Your objective. Go through the lines of the material and tally those with the string "same"; reply with the number alone.

Dataset entries.
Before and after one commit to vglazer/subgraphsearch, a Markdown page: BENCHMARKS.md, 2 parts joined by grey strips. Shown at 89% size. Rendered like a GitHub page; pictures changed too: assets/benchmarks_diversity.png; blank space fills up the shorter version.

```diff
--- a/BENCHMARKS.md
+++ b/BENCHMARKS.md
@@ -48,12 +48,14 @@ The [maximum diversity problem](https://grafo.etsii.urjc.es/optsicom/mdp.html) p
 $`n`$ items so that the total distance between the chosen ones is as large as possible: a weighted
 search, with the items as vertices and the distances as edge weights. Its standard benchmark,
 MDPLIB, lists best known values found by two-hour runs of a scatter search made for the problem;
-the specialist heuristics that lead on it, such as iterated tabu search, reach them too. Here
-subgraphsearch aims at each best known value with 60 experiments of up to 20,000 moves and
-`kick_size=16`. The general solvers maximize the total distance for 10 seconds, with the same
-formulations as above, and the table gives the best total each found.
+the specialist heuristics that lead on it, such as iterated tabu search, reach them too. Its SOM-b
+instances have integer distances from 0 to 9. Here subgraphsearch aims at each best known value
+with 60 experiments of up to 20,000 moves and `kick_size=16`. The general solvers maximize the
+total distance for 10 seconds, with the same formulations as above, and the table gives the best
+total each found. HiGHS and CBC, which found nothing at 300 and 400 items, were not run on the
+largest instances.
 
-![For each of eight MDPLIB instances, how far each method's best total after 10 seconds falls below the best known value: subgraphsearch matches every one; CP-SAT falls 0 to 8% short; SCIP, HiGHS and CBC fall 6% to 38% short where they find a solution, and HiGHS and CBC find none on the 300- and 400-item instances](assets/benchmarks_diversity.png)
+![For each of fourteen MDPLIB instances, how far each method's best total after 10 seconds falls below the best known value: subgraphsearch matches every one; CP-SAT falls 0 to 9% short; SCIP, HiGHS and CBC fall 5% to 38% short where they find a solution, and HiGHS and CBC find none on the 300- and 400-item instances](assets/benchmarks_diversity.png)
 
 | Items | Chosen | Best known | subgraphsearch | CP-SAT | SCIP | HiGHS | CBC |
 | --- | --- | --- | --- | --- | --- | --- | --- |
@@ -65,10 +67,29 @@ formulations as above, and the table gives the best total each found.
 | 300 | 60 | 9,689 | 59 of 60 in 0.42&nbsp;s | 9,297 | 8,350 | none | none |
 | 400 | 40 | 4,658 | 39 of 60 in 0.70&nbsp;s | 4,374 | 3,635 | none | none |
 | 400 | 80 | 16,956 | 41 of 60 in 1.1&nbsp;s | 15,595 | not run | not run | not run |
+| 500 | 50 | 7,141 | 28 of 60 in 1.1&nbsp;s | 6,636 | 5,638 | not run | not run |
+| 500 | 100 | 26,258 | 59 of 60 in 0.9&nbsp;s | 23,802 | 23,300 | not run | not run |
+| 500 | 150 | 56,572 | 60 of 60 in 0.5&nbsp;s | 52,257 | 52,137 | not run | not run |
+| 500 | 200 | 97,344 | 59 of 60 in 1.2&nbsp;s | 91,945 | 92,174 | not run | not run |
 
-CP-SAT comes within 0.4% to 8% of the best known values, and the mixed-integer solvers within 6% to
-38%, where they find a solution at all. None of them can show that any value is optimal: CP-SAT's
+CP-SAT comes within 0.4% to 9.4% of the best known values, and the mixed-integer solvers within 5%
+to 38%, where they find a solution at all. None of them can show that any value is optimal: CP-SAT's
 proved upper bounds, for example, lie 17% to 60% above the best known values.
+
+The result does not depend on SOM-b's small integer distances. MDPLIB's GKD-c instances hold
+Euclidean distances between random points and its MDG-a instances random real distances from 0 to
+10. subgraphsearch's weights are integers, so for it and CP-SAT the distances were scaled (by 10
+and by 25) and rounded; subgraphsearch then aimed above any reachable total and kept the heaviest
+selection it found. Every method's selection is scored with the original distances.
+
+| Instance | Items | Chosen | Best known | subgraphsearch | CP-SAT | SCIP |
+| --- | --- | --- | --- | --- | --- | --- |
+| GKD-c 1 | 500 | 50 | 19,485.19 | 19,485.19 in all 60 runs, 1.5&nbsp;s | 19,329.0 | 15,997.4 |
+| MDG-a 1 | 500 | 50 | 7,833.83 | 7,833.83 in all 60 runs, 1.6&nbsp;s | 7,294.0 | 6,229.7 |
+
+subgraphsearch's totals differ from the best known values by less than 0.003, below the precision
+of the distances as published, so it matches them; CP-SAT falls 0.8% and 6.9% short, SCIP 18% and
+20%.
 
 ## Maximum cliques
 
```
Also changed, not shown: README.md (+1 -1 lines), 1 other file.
==
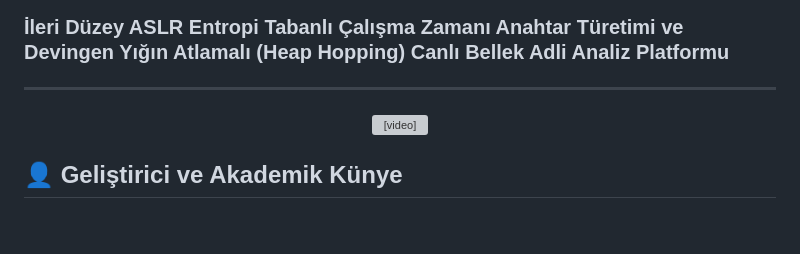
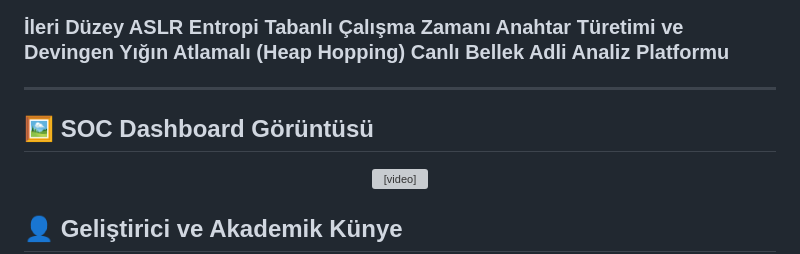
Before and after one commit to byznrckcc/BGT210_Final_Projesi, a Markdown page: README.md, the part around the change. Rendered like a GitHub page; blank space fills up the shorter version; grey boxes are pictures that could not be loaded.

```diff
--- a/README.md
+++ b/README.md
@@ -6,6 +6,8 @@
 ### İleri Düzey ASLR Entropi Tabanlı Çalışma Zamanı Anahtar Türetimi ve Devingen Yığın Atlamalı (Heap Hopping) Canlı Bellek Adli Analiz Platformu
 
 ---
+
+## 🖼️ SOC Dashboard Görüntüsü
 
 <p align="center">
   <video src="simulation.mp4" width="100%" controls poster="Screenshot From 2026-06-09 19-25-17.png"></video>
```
...
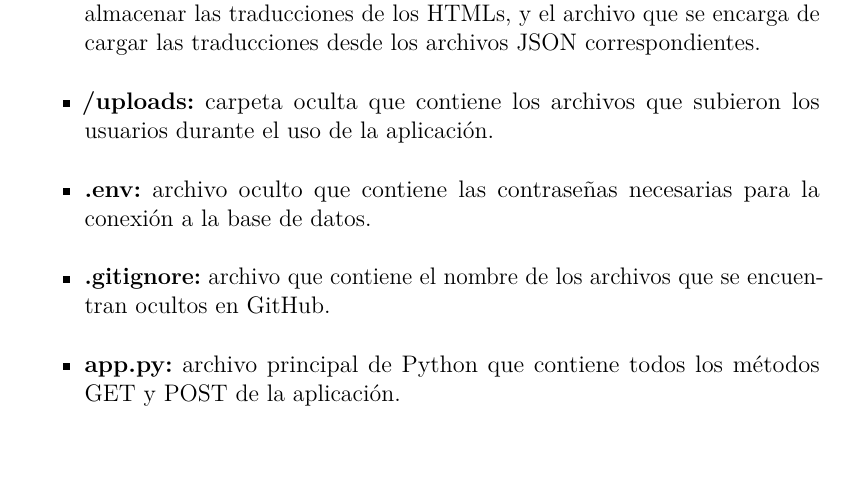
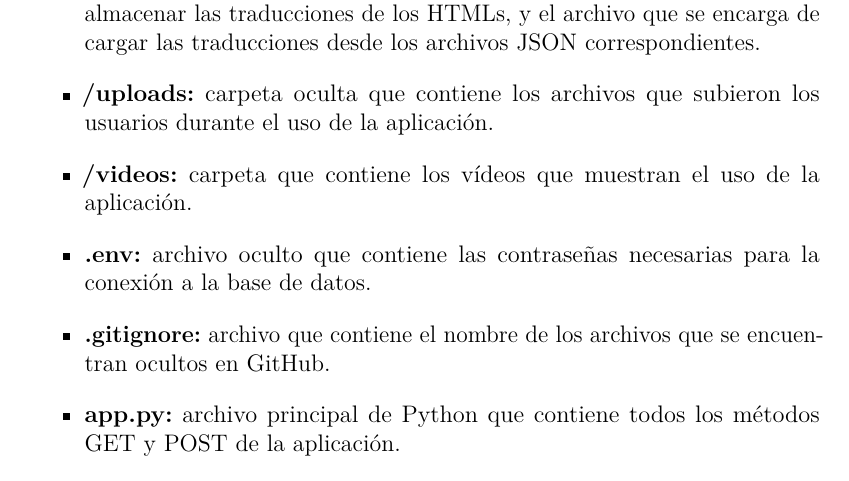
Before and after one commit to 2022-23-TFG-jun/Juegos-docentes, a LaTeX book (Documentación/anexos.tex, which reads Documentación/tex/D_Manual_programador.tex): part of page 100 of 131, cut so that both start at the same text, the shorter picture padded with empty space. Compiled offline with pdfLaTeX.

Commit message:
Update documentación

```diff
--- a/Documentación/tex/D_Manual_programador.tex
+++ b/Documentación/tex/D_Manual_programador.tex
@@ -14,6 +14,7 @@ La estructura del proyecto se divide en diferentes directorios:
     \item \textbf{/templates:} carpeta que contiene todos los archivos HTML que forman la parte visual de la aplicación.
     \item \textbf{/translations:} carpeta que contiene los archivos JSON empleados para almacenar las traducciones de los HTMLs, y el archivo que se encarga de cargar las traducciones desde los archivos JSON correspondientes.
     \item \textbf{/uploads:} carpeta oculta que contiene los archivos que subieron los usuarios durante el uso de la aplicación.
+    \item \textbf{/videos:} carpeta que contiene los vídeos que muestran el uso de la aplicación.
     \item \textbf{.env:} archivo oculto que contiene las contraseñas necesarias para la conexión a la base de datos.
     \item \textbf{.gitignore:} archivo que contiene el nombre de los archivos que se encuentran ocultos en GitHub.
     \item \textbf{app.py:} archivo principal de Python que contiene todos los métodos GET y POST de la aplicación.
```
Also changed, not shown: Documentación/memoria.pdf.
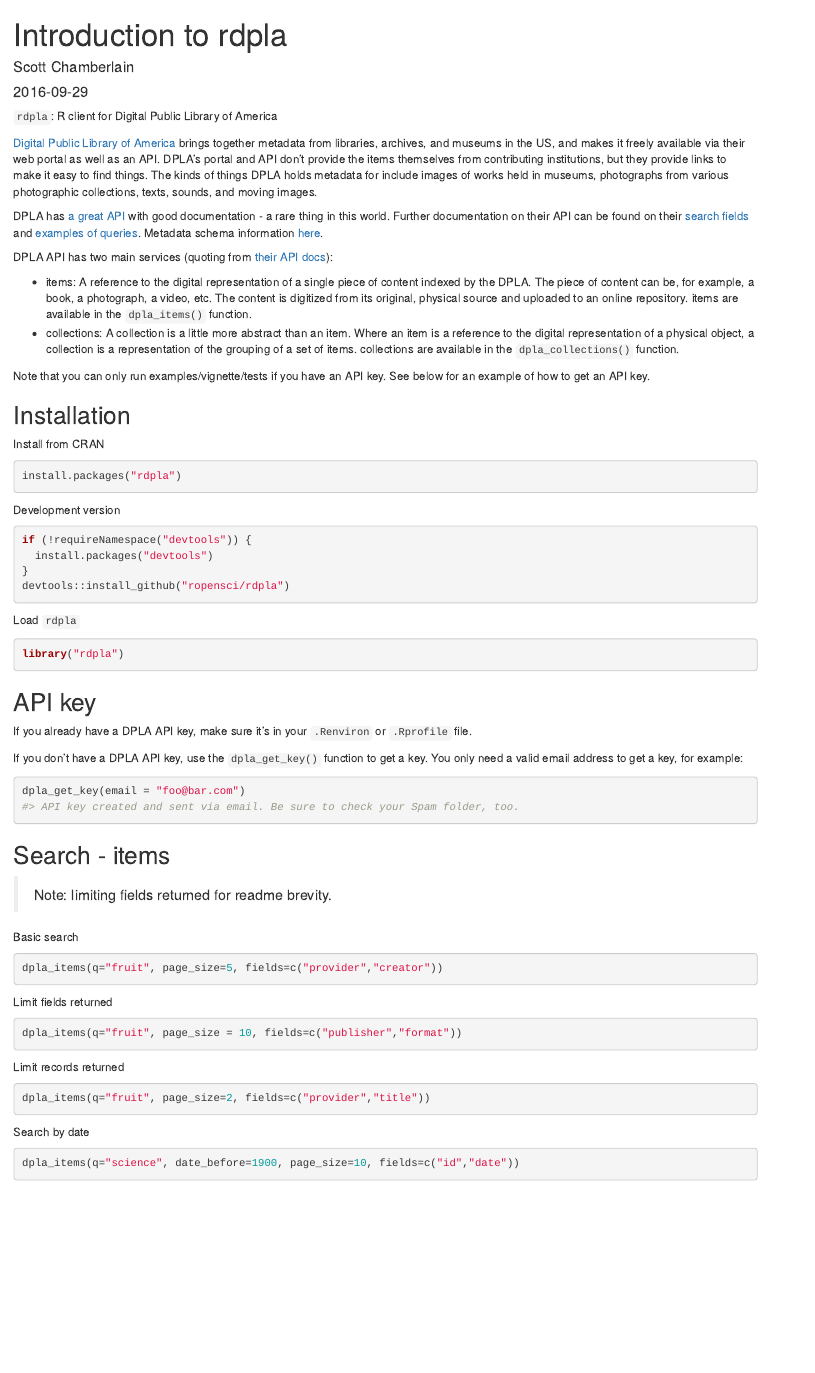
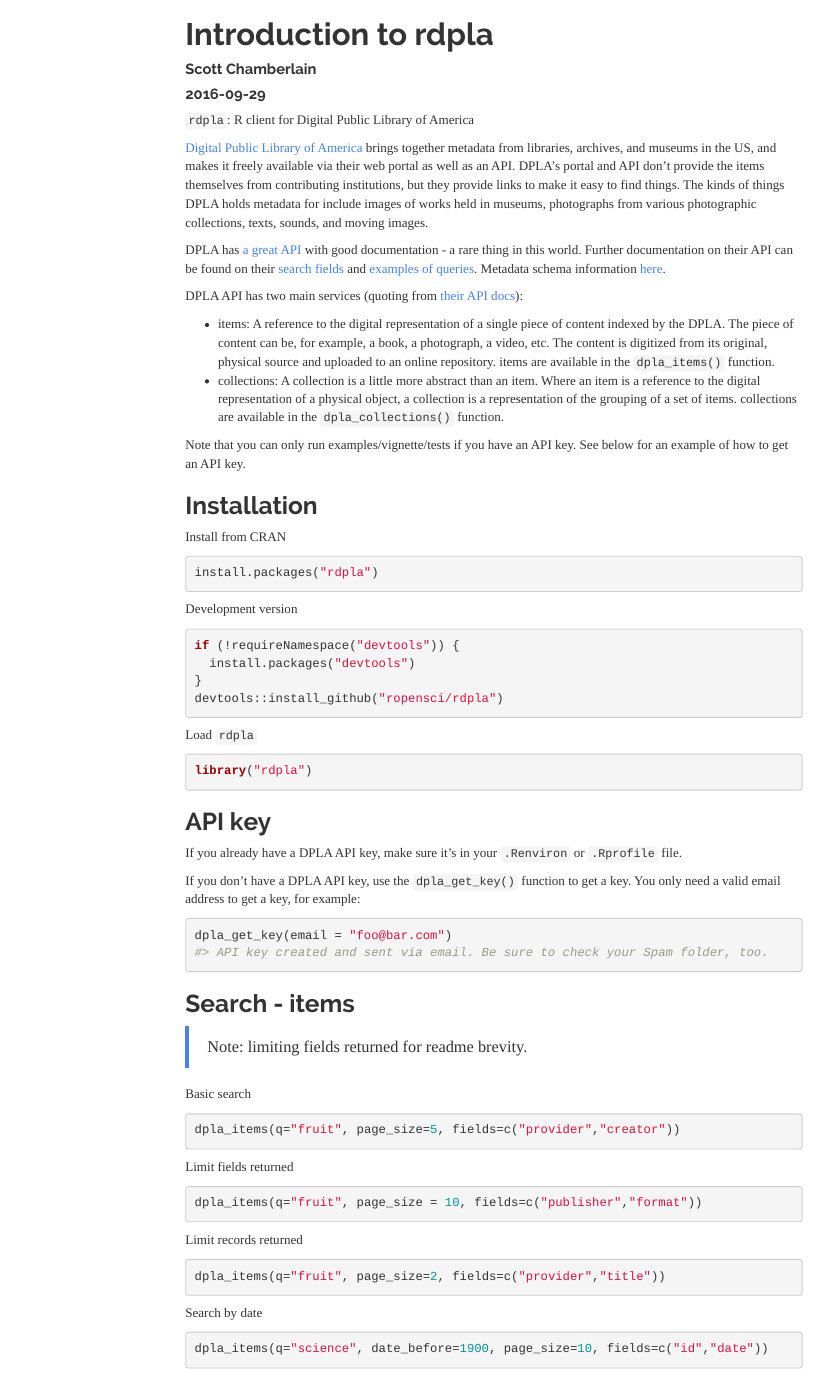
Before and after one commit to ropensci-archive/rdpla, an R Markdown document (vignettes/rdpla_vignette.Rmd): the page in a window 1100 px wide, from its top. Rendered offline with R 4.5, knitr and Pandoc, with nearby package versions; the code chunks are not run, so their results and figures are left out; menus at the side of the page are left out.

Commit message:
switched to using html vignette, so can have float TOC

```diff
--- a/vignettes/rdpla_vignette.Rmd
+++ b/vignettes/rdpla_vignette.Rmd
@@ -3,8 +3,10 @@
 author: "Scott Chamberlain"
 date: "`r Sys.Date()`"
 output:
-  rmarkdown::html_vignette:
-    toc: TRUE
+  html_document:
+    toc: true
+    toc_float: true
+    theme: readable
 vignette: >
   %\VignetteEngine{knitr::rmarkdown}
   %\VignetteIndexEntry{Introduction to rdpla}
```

Response. 3